Well-Balanced Weaning – Weaning from 10-12 Months
Your baby is growing up! As your little one’s motor skills are improving, they are enjoying shuffling around or cruising along the furniture, and also feeding themselves more, loving new recipes, and textures. As they approach their first birthday and learn the skill of walking, their diet will grow with them. So how much of baby’s milk should they have, what vitamins and nutrients are important at this stage and what are some baby-led weaning ideas? We have your questions covered!
If you are continuing to breastfeed, you may notice your baby is changing how much milk they want on their own as they continue to eat solid foods. As expected, the more solids they eat, the less milk they may want to have, and that is perfectly normal. The reverse is also true, if your baby is having a lot of breastmilk, they might not want as much solid food. If this is the case, you could consider holding off on breastfeeding until after they have had their solid meal.
Formula fed babies should have about 400ml a day at this stage, preferably between meals and not right before them. If your little one is enjoying three meals a day and wants more milk, it’s not a problem. Your baby and your parental instincts will guide you!
The vitamin and nutrient requirements at this stage are similar to the previous months of weaning, as your baby will need to consume foods that contain vitamin A, vitamin C and vitamin D supplements if they are not getting enough via their milk (speak with your GP if you are unsure).
Vitamin A is important to strengthen your baby’s immune system, help with eye development and keep their skin healthy. It is fair enough to tell your little one that if they want to see in the dark like a superhero, vitamin A foods are essential for this! What types of foods are rich in vitamin A that are safe for your 10-12 month old? If you have successfully introduced dairy into your baby’s diet without a reaction, that is an excellent source of vitamin A. Cow’s milk as a drink is not recommended until 12 months (breastmilk or formula is), but full-fat yogurts, fromage frais, fortified fat spread and pasteurised full fat cheese such as mild cheddar or cream cheese are good options. Vitamin A rich vegetables including broccoli, kale, spinach, cabbage, green beans, chard, sweet potatoes, carrots, swede and peppers. Fruit ideas include cantaloupe melon, mango, watermelon and papaya.
Vitamin C is also important for your baby’s immune system, as well as collagen production and is an antioxidant. Vitamin C rich foods include broccoli, tomatoes, peppers, kale, spinach, swede, green beans as well as bananas, strawberries, blueberries, raspberries and papaya. Citrus is not recommended until your baby reaches 12 months.
An important change at this stage, is that your growing baby now needs regular iron in their diet to help keep red blood cells healthy, which carry oxygen to their organs and muscles, and is important for brain development. Meats such as beef, lamb, veal, chicken, turkey and fish are great sources of iron. If you have successfully introduced eggs into their diet, this is a source for iron as well. Iron is also found in fortified infant cereal, tofu, beans and other legumes such as black beans, chickpeas, red lentils and cannellini beans.

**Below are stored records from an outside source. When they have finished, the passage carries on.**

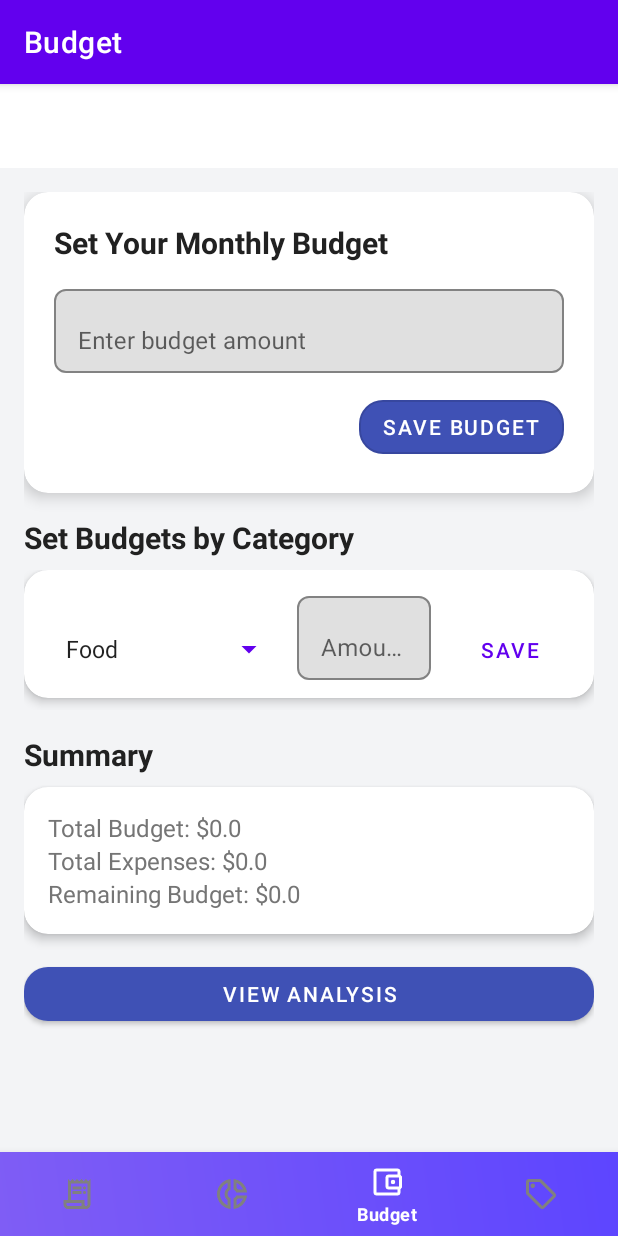
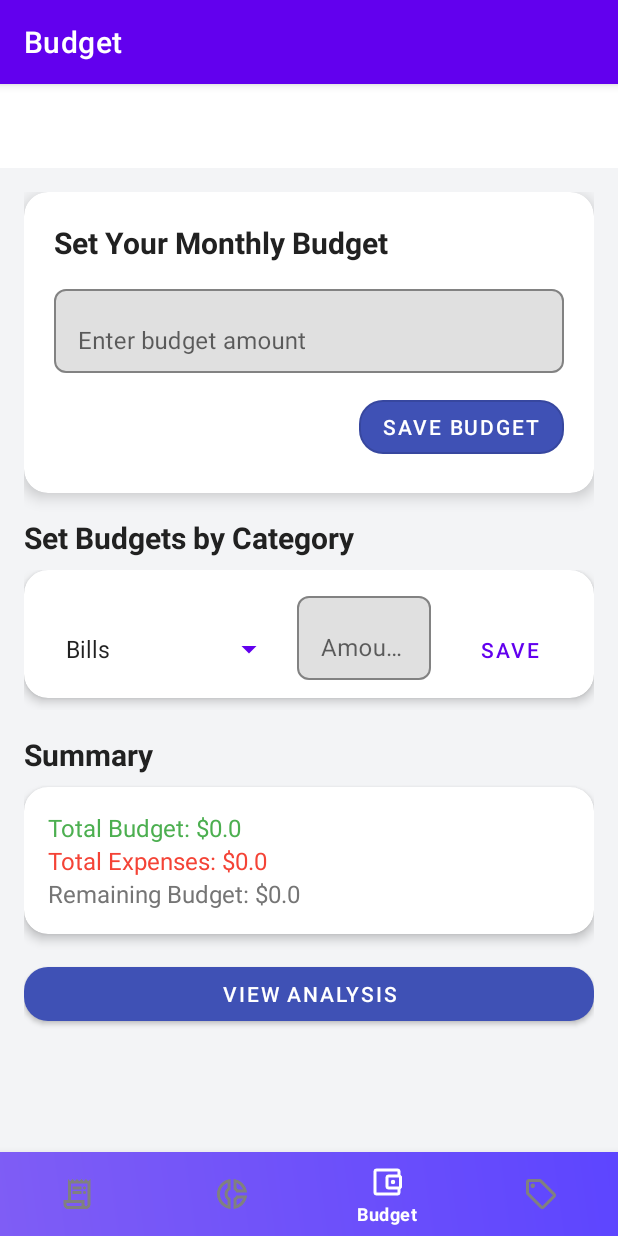
Before and after one commit to Al-RaoushBasel/MyBudgetTracker, an Android app: the BudgetFragment screen opened through its navigation route, on a phone screen of 412 x 824 dp. Run offline under Robolectric (Android 15) with nearby library versions, the phone set to English and light mode, and no system bars; our stand-ins replace Room's generated code, navigation-ui.

Commit message:
fixed minor issues, enhanced the UI

```diff
--- a/app/src/main/java/com/example/my_budget_tracker/ui/AddExpenseFragment.kt
+++ b/app/src/main/java/com/example/my_budget_tracker/ui/AddExpenseFragment.kt
@@ -12,13 +12,14 @@ import androidx.fragment.app.Fragment
 import androidx.fragment.app.viewModels
 import androidx.navigation.fragment.findNavController
 import com.example.my_budget_tracker.R
-import com.example.my_budget_tracker.ViewModel.ExpenseViewModel
-import com.example.my_budget_tracker.ViewModel.ExpenseViewModelFactory
+import com.example.my_budget_tracker.viewModel.ExpenseViewModel
+import com.example.my_budget_tracker.viewModel.ExpenseViewModelFactory
 import com.example.my_budget_tracker.data.Expense
 import com.example.my_budget_tracker.data.ExpenseDatabase
 import com.example.my_budget_tracker.data.ExpenseRepository
 import java.util.Date
 
+@Suppress("DEPRECATION", "OVERRIDE_DEPRECATION")
 class AddExpenseFragment : Fragment() {
 
     // Category icon map to link categories to drawable resources
--- a/app/src/main/java/com/example/my_budget_tracker/ui/AnalysisFragment.kt
+++ b/app/src/main/java/com/example/my_budget_tracker/ui/AnalysisFragment.kt
@@ -7,8 +7,8 @@ import android.view.*
 import androidx.fragment.app.Fragment
 import androidx.fragment.app.viewModels
 import com.example.my_budget_tracker.R
-import com.example.my_budget_tracker.ViewModel.ExpenseViewModel
-import com.example.my_budget_tracker.ViewModel.ExpenseViewModelFactory
+import com.example.my_budget_tracker.viewModel.ExpenseViewModel
+import com.example.my_budget_tracker.viewModel.ExpenseViewModelFactory
 import com.example.my_budget_tracker.data.Expense
 import com.example.my_budget_tracker.data.ExpenseDatabase
 import com.example.my_budget_tracker.data.ExpenseRepository
--- a/app/src/main/java/com/example/my_budget_tracker/ui/RecordsFragment.kt
+++ b/app/src/main/java/com/example/my_budget_tracker/ui/RecordsFragment.kt
@@ -7,8 +7,8 @@ import androidx.fragment.app.viewModels
 import androidx.recyclerview.widget.LinearLayoutManager
 import androidx.recyclerview.widget.RecyclerView
 import com.example.my_budget_tracker.R
-import com.example.my_budget_tracker.ViewModel.ExpenseViewModel
-import com.example.my_budget_tracker.ViewModel.ExpenseViewModelFactory
+import com.example.my_budget_tracker.viewModel.ExpenseViewModel
+import com.example.my_budget_tracker.viewModel.ExpenseViewModelFactory
 import com.example.my_budget_tracker.data.ExpenseDatabase
 import com.example.my_budget_tracker.data.ExpenseRepository
 
--- a/app/src/main/java/com/example/my_budget_tracker/ViewModel/ExpenseViewModel.kt
+++ b/app/src/main/java/com/example/my_budget_tracker/viewModel/ExpenseViewModel.kt
@@ -1,8 +1,7 @@
-package com.example.my_budget_tracker.ViewModel
+package com.example.my_budget_tracker.viewModel
 
 import androidx.lifecycle.LiveData
 import androidx.lifecycle.ViewModel
-import androidx.lifecycle.ViewModelProvider
 import androidx.lifecycle.viewModelScope
 import kotlinx.coroutines.launch
 import com.example.my_budget_tracker.data.Expense
--- a/app/src/main/java/com/example/my_budget_tracker/ViewModel/ExpenseViewModelFactory.kt
+++ b/app/src/main/java/com/example/my_budget_tracker/viewModel/ExpenseViewModelFactory.kt
@@ -1,4 +1,4 @@
-package com.example.my_budget_tracker.ViewModel
+package com.example.my_budget_tracker.viewModel
 
 import androidx.lifecycle.ViewModel
 import androidx.lifecycle.ViewModelProvider
--- /dev/null
+++ b/app/src/main/res/drawable/custom_divider.xml
@@ -0,0 +1,5 @@
+<shape xmlns:android="http://schemas.android.com/apk/res/android">
+    <size android:height="1dp" />
+    <solid android:color="@android:color/darker_gray" />
+    <corners android:radius="0.5dp"/>
+</shape>
--- a/app/src/main/res/layout/fragment_budget.xml
+++ b/app/src/main/res/layout/fragment_budget.xml
@@ -50,7 +50,7 @@
                         android:id="@+id/overall_budget_input"
                         android:layout_width="match_parent"
                         android:layout_height="wrap_content"
-                        android:hint="Enter budget amount"
+                        android:hint="@string/enter_budget_amount"
                         android:inputType="numberDecimal" />
                 </com.google.android.material.textfield.TextInputLayout>
 
@@ -60,7 +60,7 @@
                     android:layout_height="wrap_content"
                     android:layout_gravity="end"
                     android:layout_marginTop="12dp"
-                    android:text="Save Budget"
+                    android:text="@string/save_budget"
                     style="@style/Widget.MaterialComponents.Button.OutlinedButton"
                     app:cornerRadius="16dp"
                     app:backgroundTint="@color/colorAccent"
@@ -127,7 +127,7 @@
                     android:id="@+id/categoryBudgetInput"
                     android:layout_width="match_parent"
                     android:layout_height="wrap_content"
-                    android:hint="Amount"
+                    android:hint="@string/amount"
                     android:inputType="numberDecimal"
                     android:minHeight="40dp" /> <!-- Match min height with spinner -->
 
@@ -178,7 +178,7 @@
                     android:layout_height="wrap_content"
                     android:text="Total Budget: $0.00"
                     android:textSize="16sp"
-                    android:textColor="@color/text_secondary" />
+                    android:textColor="@color/green" />
 
                 <TextView
                     android:id="@+id/total_expenses_summary"
@@ -186,7 +186,7 @@
                     android:layout_height="wrap_content"
                     android:text="Total Expenses: $0.00"
                     android:textSize="16sp"
-                    android:textColor="@color/text_secondary" />
+                    android:textColor="@color/red" />
 
                 <TextView
                     android:id="@+id/remaining_budget_summary"
--- a/app/src/main/res/values/strings.xml
+++ b/app/src/main/res/values/strings.xml
@@ -14,22 +14,30 @@
     <!-- Add the missing string resource -->
     <string name="expense_icon_desc">Expense Icon</string>
     <string name="total_spending">Total Spending: $</string>
+    <string name="enter_budget_amount">Enter budget amount</string>
+    <string name="save_budget">Save Budget</string>
+    <string name="amount">Amount</string>
 
     <string-array name="expense_categories">
+        <item>Bills</item>
         <item>Food</item>
         <item>Health</item>
         <item>Education</item>
         <item>Insurance</item>
         <item>Shopping</item>
-        <item>Bills</item>
+        <item>Entertainment</item>
+        <item>Other</item>
     </string-array>
 
     <string-array name="category_options">
+        <item>Bills</item>
         <item>Food</item>
         <item>Health</item>
+        <item>Education</item>
+        <item>Insurance</item>
         <item>Shopping</item>
-        <item>Insurance</item>
         <item>Entertainment</item>
+        <item>Other</item>
     </string-array>
 
 
```
Also changed, not shown: app/src/main/java/com/example/my_budget_tracker/data/BudgetRepository.kt (deleted, +0 -10 lines), app/src/main/java/com/example/my_budget_tracker/ui/BudgetFragment.kt (+14 -1 lines), app/src/main/res/layout/fragment_records.xml (+13 -13 lines), app/src/main/res/layout/item_expense.xml (+15 -5 lines), app/src/main/java/com/example/my_budget_tracker/viewModel/BudgetViewModel.kt (renamed from app/src/main/java/com/example/my_budget_tracker/ViewModel/BudgetViewModel.kt), app/src/main/java/com/example/my_budget_tracker/viewModel/BudgetViewModelFactory.kt (renamed from app/src/main/java/com/example/my_budget_tracker/ViewModel/BudgetViewModelFactory.kt).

At this stage, there are so many exciting options for your little one, and combining the above suggestions with your recipes creates a varied and nutritious meal. Offering fruits and vegetables (softened where necessary) as sticks along with a pureé veg, smashed avocado or cream cheese dip are some fun baby-led weaning ideas. Combining fish with sweet potatoes and a veg, perhaps with some cheese in a casserole, can then be frozen into mini meals for the coming weeks. Pasta sauces, meat or veggie burgers, veggie risottos (my family love a pea and bean risotto) and sugar-free cookies or muffins are also all easy to make in bulk and freeze for freshly frozen baby food. Offering home-made meals will make the transition to family meals much easier, and can often be made at the same time as the rest of the family’s food, just separated before salt and sugar are added. Make it easy for yourself!
If you don’t have time to make meals from scratch, Tom Pom Organic offers a red lentil dahl meal which is high in protein, fibre and a source of vitamin A, and our salmon, sweet potato and pea meal is high in vitamin A, vitamin D and a source of protein. My family also loves the chicken, quinoa, pea and spinach meal which is so comforting, and all 100% organic baby food. Take a look here to find out more about the delicious collection of Tom Pom Organic meals.